Not a Lexis+ subscriber? Try it out for free.


US EPA Issues First-Ever RCRA “Imminent and Substantial Endangerment” Order for Vapor Intrusion at Fort Gillem, Georgia

By: Alexander J. Bandza

In what appears to be the first-ever RCRA § 7003, [enhanced version available to subscribers], “imminent and substantial endangerment” order for vapor intrusion, US EPA Region 4 issued an order last month for the US Army to take expedited corrective measures at the former Fort Gillem site in Forest Park, Georgia. The former Fort’s primary missions, which lasted from the 1940s until the base was closed in 2011 under the Base Realignment and Closure Act (BRAC) V, were training and materiel supply from World War II through the Persian Gulf conflict. As a result, the US EPA alleges that these activities resulted in soil, sediment, surface water, and groundwater contamination. Specifically, the US EPA alleges:

• off-site surface water, groundwater, and soil gas contamination by volatile organic compounds, particularly trichloroethene (TCE), tetrachloroethene and 1, 1,2,2-tetrachloroethane, originating from various Installation Restoration Program sites;

• “[r]elatively large contaminated groundwater plumes” with maximum concentrations exceeding 100 times the maximum contaminant level under the Safe Drinking Water Act; and

• the migration of TCE and other contaminants in groundwater beyond the Site boundary into the adjoining residential neighborhoods.

The work required by the Order, among other things: (i) would evaluate whether indoor and/or ambient air in residential and other properties surrounding the former installation contains hazardous contaminants and, if necessary, require that the Army mitigate unacceptable risks; and (ii) would identify and evaluate all private drinking water wells and springs in the area for hazardous contaminants and, if necessary, would require that the Army mitigate unacceptable risks.
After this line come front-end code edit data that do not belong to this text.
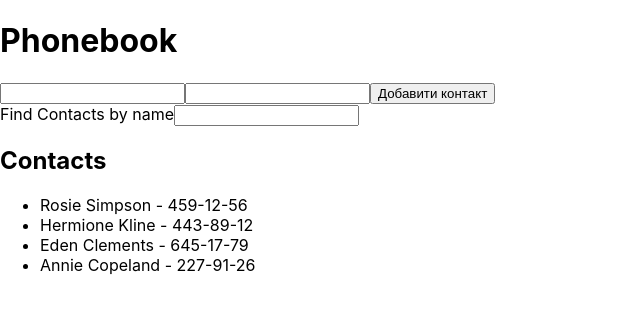
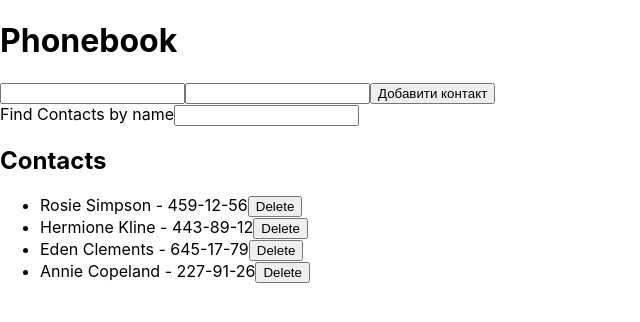
Before and after one commit to Alex-byte256/goit-react-hw-02-phonebook, a React (Create React App) app: page / in a window 1280 px wide. Shown: the top 322 px of the page, without its empty margins (0-640 px from the left). Built offline with nearby package versions, Linux system fonts and the light colour scheme.

Commit message:
make last task

```diff
--- a/src/components/  ContactList/ContactList.js
+++ b/src/components/  ContactList/ContactList.js
@@ -8,7 +8,8 @@ class ContactList extends Component{
     return(
       <ul>
         {this.props.visContacts.map(el => (
-          <li key={el.id}>{el.name} - {el.number}</li>
+          <li key={el.id}>{el.name} - {el.number}
+          <button type='button' onClick={()=> this.props.onDeleteContacts(el.id)}>Delete</button></li>
         ))}
       </ul>
     )
--- a/src/components/App.jsx
+++ b/src/components/App.jsx
@@ -34,6 +34,11 @@ class  App extends Component{
     this.setState({filter: e.currentTarget.value})
   }
 
+  deleteContact = (contactId) => {
+      this.setState(prevState =>({
+        contacts: prevState.contacts.filter(el => el.id !== contactId),
+      }))
+  }
 
 
   render() {
@@ -48,7 +53,7 @@ class  App extends Component{
         <ContactForm onSubmit={this.handleSubmit}  />
         <Filter value={this.state.filter} onChange={this.changeFilter}/>
         <h2>Contacts </h2>
-        <ContactList visContacts={visibleContacts} />
+        <ContactList visContacts={visibleContacts} onDeleteContacts={this.deleteContact}/>
       </div>
     );
   }
```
In its press release, the US EPA recognizes that the US Army has been studying indoor air vapor intrusion at the Site, but the US EPA is “concerned at the service’s failure to implement the expeditious mitigation measures that are revealed by the study to be warranted for numerous residents.” Because “the Army has significantly deviated from the approved study work plan,” the US EPA “deems it necessary” to issue this RCRA § 7003 order.

A copy of the order is available here. The US EPA Region 4’s press release is available here.

 By Alexander Bandza, Associate, Jenner & Block

Read more at Corporate Environmental Lawyer Blog by Jenner & Block LLP.

For more information about LexisNexis products and solutions, connect with us through our corporate site